Prisoners have more rights than disabled people

Yesterday saw 2 cases brought before the courts by convicted killers for breach of their human rights because of the use of "slopping out". In other words they had been expected to use buckets which were later emptied rather than being taken to the toilet.

I totally agree that this practise is upsetting and degrading. But it is no worse than what is expected of thousands of disabled people up and down the country. Unlike convicted killers however, disabled people have no recourse to the courts. Their human rights are not deemed to be breached in any way.

As budgets are stretched to the limit and social services cut back on care more and more, disabled people are expected to use commodes in their own homes in between visits between carers. This is the equivalent to "slopping out", except that it is fully condoned by social services. Worse, some disabled people who cannot use them have been told they have to soil themselves and be cleaned up when the next carer arrives. I put that this is a far greater breach of human rights.

The blatant disregard for disabled people was all too evident in the landmark case of ex ballerina Elaine McDonald. Her night time care was removed as it was deemed too expensive. Unable to use a commode herself, she was instead issued with incontinence pads. Now this lady is NOT incontinent. But she was expected to wet herself and be cleaned up in the morning. She took her case to court but it found in favour of social services. The supreme court judge Lady Hale who was against the ruling was extremely "troubled" by the finding. But that is of little comfort to Elaine and disabled people across the country who now fear similar actions by their own social services.

In other words, when it comes to disabled people, it is not a breach of their human rights to expect them to soil themselves if it is financially advantageous. It is different when it comes to convicted murderers however, if they are expected to use the equivalent of a commode.


  1. Marvellously well put!! In Ireland, you have to have a bowel movement during your carer's a.m/p.m hour long visit; or stay in it. Disabled literally means in valid.

  2. Hello all.

    You all know me already, but I'm posting anonymously because I want to tell you that my elderly mother, suffering from pps is in a similar position. Giant nappies are provided, thoughtfully.

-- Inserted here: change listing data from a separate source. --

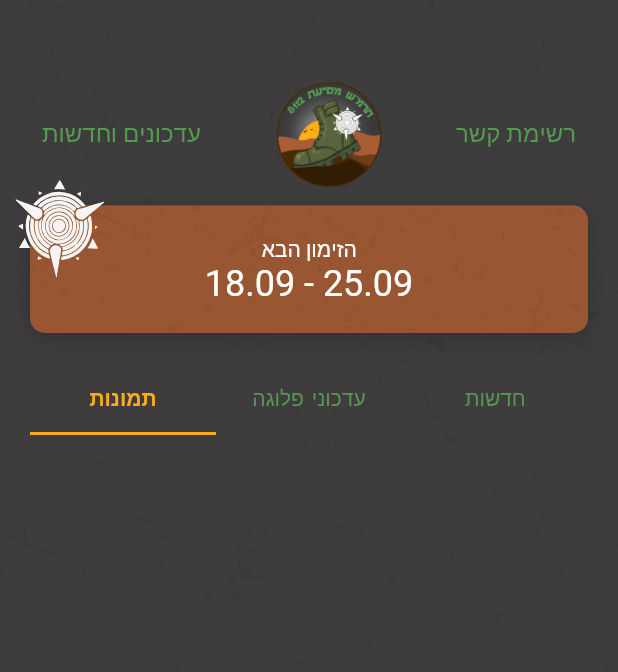
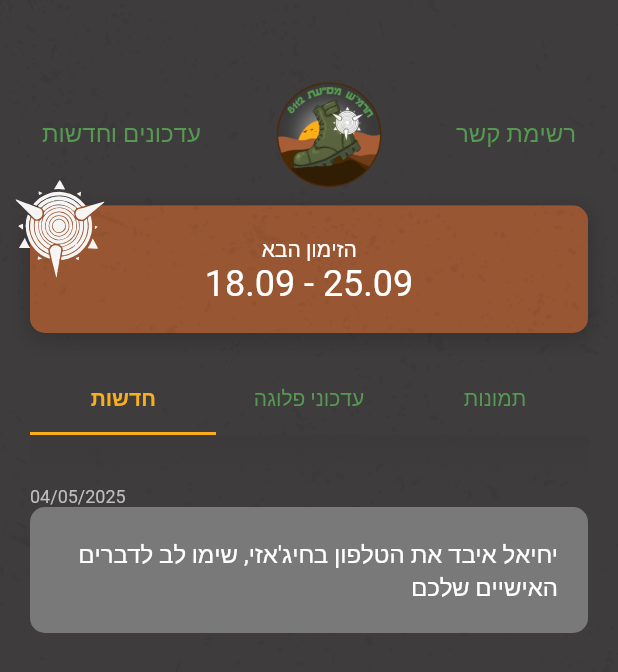
Before and after one commit to Dean99712/regiment8112_project, a Flutter app: the screen it shows after launch, after a tap on "לקבלת קוד חד פעמי", on a phone screen of 412 x 824 dp. Shown: the top 672 px of the screen. Run offline on Flutter 3.47's test engine with Material 2 defaults, Android fonts, the phone set to English and light mode, and no system bars; our stand-ins replace flutter_svg, font_awesome_flutter, google_fonts; Roboto replaces fonts that are missing (Heebo, Rubik Dirt).

Commit message:
Switch Screens

```diff
--- a/lib/custom_text.dart
+++ b/lib/custom_text.dart
@@ -1,16 +1,19 @@
 import 'package:flutter/material.dart';
+import 'package:google_fonts/google_fonts.dart';
 
 class CustomText extends StatelessWidget {
-  const CustomText( this.text, {super.key});
+  const CustomText(this.fontSize, this.color,this.text, {super.key});
 
+  final Color color;
   final String text;
+  final double fontSize;
 
   @override
   Widget build(BuildContext context) {
     return Text(
       text,
-      style: const TextStyle(
-          color: Color.fromRGBO(86, 154, 82, 1), fontSize: 16),
+      textDirection: TextDirection.rtl,
+      style: GoogleFonts.heebo(color: color, fontSize: fontSize),
     );
   }
 }
--- /dev/null
+++ b/lib/data/news.dart
@@ -0,0 +1,15 @@
+import '../models/news.dart';
+
+var news = [
+  News("יחיאל איבד את הטלפון בחיג'אזי, שימו לב לדברים האישיים שלכם", DateTime.now()),
+  News("this is News", DateTime.now()),
+  News("this is News", DateTime.now()),
+  News("this is News", DateTime.now()),
+  News("this is News", DateTime.now()),
+  News("this is News", DateTime.now()),
+  News("this is News", DateTime.now()),
+  News("this is News", DateTime.now()),
+  News("this is News", DateTime.now()),
+  News("this is News", DateTime.now()),
+  News("this is News", DateTime.now()),
+];
--- /dev/null
+++ b/lib/data/updates.dart
@@ -0,0 +1,14 @@
+import '../models/updates.dart';
+
+var updates = [
+  Updates("Update", DateTime.now()),
+  Updates("Update", DateTime.now()),
+  Updates("Update", DateTime.now()),
+  Updates("Update", DateTime.now()),
+  Updates("Update", DateTime.now()),
+  Updates("Update", DateTime.now()),
+  Updates("Update", DateTime.now()),
+  Updates("Update", DateTime.now()),
+  Updates("Update", DateTime.now()),
+  Updates("Update", DateTime.now()),
+];
--- a/lib/gradient_container.dart
+++ b/lib/gradient_container.dart
@@ -1,6 +1,7 @@
 import 'package:flutter/material.dart';
 import 'package:regiment8112_project/swipable_tab.dart';
 import 'package:regiment8112_project/top_section.dart';
+
 
 const topAlignment = Alignment.topLeft;
 const bottomAlignment = Alignment.bottomRight;
@@ -24,13 +25,12 @@ class GradientContainer extends StatelessWidget {
             colors: colors,
           )),
       padding: const EdgeInsets.fromLTRB(20, 40, 20, 0),
-        child: Center(
+      child: const Center(
         child: Column(
           mainAxisSize: MainAxisSize.max,
-            children: const [TopSection(), SwipeableTab()],
+          children: [TopSection(), Expanded(child: SwipeableTab())],
         ),
       ),
-
     );
   }
 }
--- a/lib/login.dart
+++ b/lib/login.dart
@@ -1,6 +1,7 @@
 import 'package:flutter/material.dart';
-import 'package:regiment8112_project/gradient_container.dart';
-import 'package:regiment8112_project/login_screen.dart';
+import 'gradient_container.dart';
+import 'login_screen.dart';
+
 
 class Login extends StatefulWidget {
   const Login({Key? key}) : super(key: key);
@@ -21,6 +22,7 @@ class _LoginState extends State<Login> {
   @override
   Widget build(BuildContext context) {
     return MaterialApp(
+      title: 'חרמ"ש מסייעת 8112',
       debugShowCheckedModeBanner: false,
       home: Scaffold(
         body: Container(
--- a/lib/login_screen.dart
+++ b/lib/login_screen.dart
@@ -9,17 +9,14 @@ class LoginPage extends StatelessWidget {
 
   @override
   Widget build(BuildContext context) {
-    double w = MediaQuery.of(context).size.width;
-    double h = MediaQuery.of(context).size.height;
-
     return MaterialApp(
       debugShowCheckedModeBanner: false,
       home: Scaffold(
         resizeToAvoidBottomInset: true,
         body: Container(
           padding: const EdgeInsets.all(60),
-          width: w,
-          height: h,
+          width: double.infinity,
+          height: double.infinity,
           decoration: const BoxDecoration(
               image: DecorationImage(
                   opacity: 0.12,
@@ -29,6 +26,7 @@ class LoginPage extends StatelessWidget {
                 Color.fromRGBO(121, 121, 121, 1),
                 Color.fromRGBO(60, 58, 59, 1),
               ])),
+          child: SingleChildScrollView(
             child: Column(
               mainAxisSize: MainAxisSize.min,
               children: [
@@ -62,6 +60,7 @@ class LoginPage extends StatelessWidget {
                   ),
                 ),
                 MaterialButton(
+                  shape: RoundedRectangleBorder(borderRadius: BorderRadius.circular(10)),
                     color: const Color.fromRGBO(86, 154, 82, 1),
                     onPressed: start,
                     child: Text(
@@ -70,9 +69,11 @@ class LoginPage extends StatelessWidget {
                     )),
                 Container(
                   padding: const EdgeInsets.only(top: 24),
+                  child: SizedBox(
+                    height: 70,
                     child: Column(
                       crossAxisAlignment: CrossAxisAlignment.center,
-                    mainAxisAlignment: MainAxisAlignment.spaceEvenly,
+                        mainAxisAlignment: MainAxisAlignment.spaceBetween,
                         children: [
                           Text(
                             "לא מצליחים להתחבר?",
@@ -92,8 +93,10 @@ class LoginPage extends StatelessWidget {
                             color: Color.fromRGBO(190, 190, 190, 1),
                           )
                         ]),
+                  ),
                 )
               ],
+            ),
           ),
         ),
       ),
--- a/lib/main.dart
+++ b/lib/main.dart
@@ -1,6 +1,11 @@
 import 'package:flutter/material.dart';
+// import 'package:firebase_core/firebase_core.dart';
+// import 'firebase_options.dart';
 import 'login.dart';
 
 void main() {
+  // WidgetsFlutterBinding.ensureInitialized();
+  // await Firebase.initializeApp(
+  //   options: DefaultFirebaseOptions.currentPlatform,
   runApp(const Login());
 }
--- /dev/null
+++ b/lib/models/news.dart
@@ -0,0 +1,6 @@
+class News {
+  News(this.news, this.dateTime);
+
+  final String news;
+  final DateTime dateTime;
+}
--- /dev/null
+++ b/lib/models/updates.dart
@@ -0,0 +1,6 @@
+class Updates {
+  Updates(this.updates, this.dateTime);
+
+  final String updates;
+  final DateTime dateTime;
+}
--- a/lib/swipable_tab.dart
+++ b/lib/swipable_tab.dart
@@ -1,5 +1,8 @@
 import 'package:flutter/material.dart';
-import 'package:regiment8112_project/tabs/tap_bar.dart';
+import 'package:regiment8112_project/tabs/tab.dart';
+import 'package:regiment8112_project/tabs/tab/images_tab.dart';
+import 'package:regiment8112_project/tabs/tab/news_tab.dart';
+import 'package:regiment8112_project/tabs/tab/updates_tab.dart';
 
 class SwipeableTab extends StatefulWidget {
   const SwipeableTab({Key? key}) : super(key: key);
@@ -9,17 +12,42 @@ class SwipeableTab extends StatefulWidget {
 }
 
 class _SwipeableTabState extends State<SwipeableTab> {
+  List<Widget> myTabs = const [
+    MyTab(text: "חדשות"),
+    MyTab(text: "עדכוני פלוגה"),
+    MyTab(text: "תמונות")
+  ];
+
   @override
   Widget build(BuildContext context) {
     return DefaultTabController(
-      length: 3,
-      child: Center(
-        child: Column(
-          children: const [
-            TabBars(),
-          ],
-        ),
-      ),
-    );
+        length: myTabs.length,
+        child: Center(
+          widthFactor: double.infinity,
+          heightFactor: double.infinity,
+          child: Column(
+            children: [
+              // TabBars(),
+              TabBar(
+                  unselectedLabelStyle:
+                      const TextStyle(fontWeight: FontWeight.normal),
+                  labelStyle: const TextStyle(fontWeight: FontWeight.bold),
+                  padding: const EdgeInsets.only(top: 20),
+                  unselectedLabelColor: const Color.fromRGBO(86, 154, 82, 1),
+                  indicatorColor: const Color.fromRGBO(251, 174, 27, 1),
+                  labelColor: const Color.fromRGBO(251, 174, 27, 1),
+                  tabs: myTabs),
+              const Expanded(
+                  child: TabBarView(children: [
+                NewsTab(),
+                UpdatesTab(),
+                ImagesTab()
+                // News Page
+                // Updates Page
+                // Images Page
+              ])),
+            ],
+          ),
+        ));
   }
 }
--- /dev/null
+++ b/lib/tabs/tab.dart
@@ -0,0 +1,18 @@
+import 'package:flutter/material.dart';
+import 'package:google_fonts/google_fonts.dart';
+
+class MyTab extends StatelessWidget {
+  const MyTab({super.key, required this.text});
+
+  final String text;
+
+  @override
+  Widget build(BuildContext context) {
+    return Tab(
+      child: Text(
+        text,
+        style: GoogleFonts.heebo(),
+      ),
+    );
+  }
+}
--- /dev/null
+++ b/lib/tabs/tab/images_tab.dart
@@ -0,0 +1,12 @@
+import 'package:flutter/material.dart';
+
+class ImagesTab extends StatelessWidget {
+  const ImagesTab({Key? key}) : super(key: key);
+
+  @override
+  Widget build(BuildContext context) {
+    return Container(
+      decoration: const BoxDecoration(color: Color.fromRGBO(255, 255, 255, 0.5)),
+    );
+  }
+}
--- /dev/null
+++ b/lib/tabs/tab/news_tab.dart
@@ -0,0 +1,54 @@
+import 'package:flutter/material.dart';
+import '../../custom_text.dart';
+import '../../data/news.dart';
+import '../../models/news.dart';
+
+class NewsTab extends StatelessWidget {
+  const NewsTab({super.key});
+
+  @override
+  Widget build(BuildContext context) {
+
+    News currentQuestion = news[0];
+
+    return Container(
+      width: double.infinity,
+      height: double.infinity,
+      child: Column(
+        children: [
+          SizedBox(
+            height: 34,
+            width: 390,
+            child: Container(
+              decoration: const BoxDecoration(
+                  gradient: LinearGradient(
+                      begin: Alignment.topCenter,
+                      end: Alignment.bottomCenter,
+                      colors: [
+                    Color.fromRGBO(60, 58, 59, 1),
+                    Color.fromRGBO(60, 58, 59, 0),
+                  ])),
+            ),
+          ),
+          Column(
+            crossAxisAlignment: CrossAxisAlignment.start,
+            mainAxisAlignment: MainAxisAlignment.end,
+            mainAxisSize: MainAxisSize.min,
+            children: [
+              const CustomText(12, Color.fromRGBO(190, 190, 190, 1), "04/05/2025"),
+              Container(
+                padding: const EdgeInsets.all(20),
+                width: double.infinity,
+                decoration: const BoxDecoration(
+                  color: Color.fromRGBO(121, 121, 121, 1),
+                  borderRadius: BorderRadius.all(Radius.circular(10))
+                ),
+                child: CustomText(16, Colors.white ,currentQuestion.news),
+              )
+            ],
+          )
+        ],
+      ),
+    );
+  }
+}
--- /dev/null
+++ b/lib/tabs/tab/updates_tab.dart
@@ -0,0 +1,10 @@
+import 'package:flutter/material.dart';
+
+class UpdatesTab extends StatelessWidget {
+  const UpdatesTab({Key? key}) : super(key: key);
+
+  @override
+  Widget build(BuildContext context) {
+    return const Text("Updates");
+  }
+}
--- a/lib/top_section.dart
+++ b/lib/top_section.dart
@@ -1,7 +1,8 @@
 import 'package:flutter/material.dart';
 import 'package:flutter_svg/flutter_svg.dart';
 import 'package:google_fonts/google_fonts.dart';
-import 'package:regiment8112_project/custom_text.dart';
+
+import 'custom_text.dart';
 
 class TopSection extends StatelessWidget {
   const TopSection({super.key});
@@ -17,14 +18,22 @@ class TopSection extends StatelessWidget {
           children: [
             TextButton(
               onPressed: onPress,
-              child: const CustomText("עדכונים וחדשות"),
+              child: const CustomText(
+                16,
+                Color.fromRGBO(86, 154, 82, 1),
+                "עדכונים וחדשות",
+              ),
             ),
             Image.asset(
               'assets/svg/logo.png',
               width: 97,
               height: 97,
             ),
-            TextButton(onPressed: () {}, child: const CustomText("רשימת קשר")),
+            TextButton(
+              onPressed: () {},
+              child: const CustomText(
+                  16, Color.fromRGBO(86, 154, 82, 1), "רשימת קשר"),
+            ),
           ],
         ),
         Stack(
@@ -35,7 +44,8 @@ class TopSection extends StatelessWidget {
               decoration: BoxDecoration(
                   image: const DecorationImage(
                       opacity: 0.20,
-                      colorFilter: ColorFilter.mode(Color.fromRGBO(0, 0, 0, 0.10), BlendMode.multiply),
+                      colorFilter: ColorFilter.mode(
+                          Color.fromRGBO(0, 0, 0, 0.10), BlendMode.multiply),
                       image: AssetImage("assets/images/Group 126.png"),
                       fit: BoxFit.cover),
                   color: const Color.fromRGBO(167, 93, 53, 1),
```
Also changed, not shown: pubspec.lock, 8 other files. Lines whose indentation alone changed are shown as unchanged.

    I'm too ill myself, and live half way across the country, to be able to help care for her...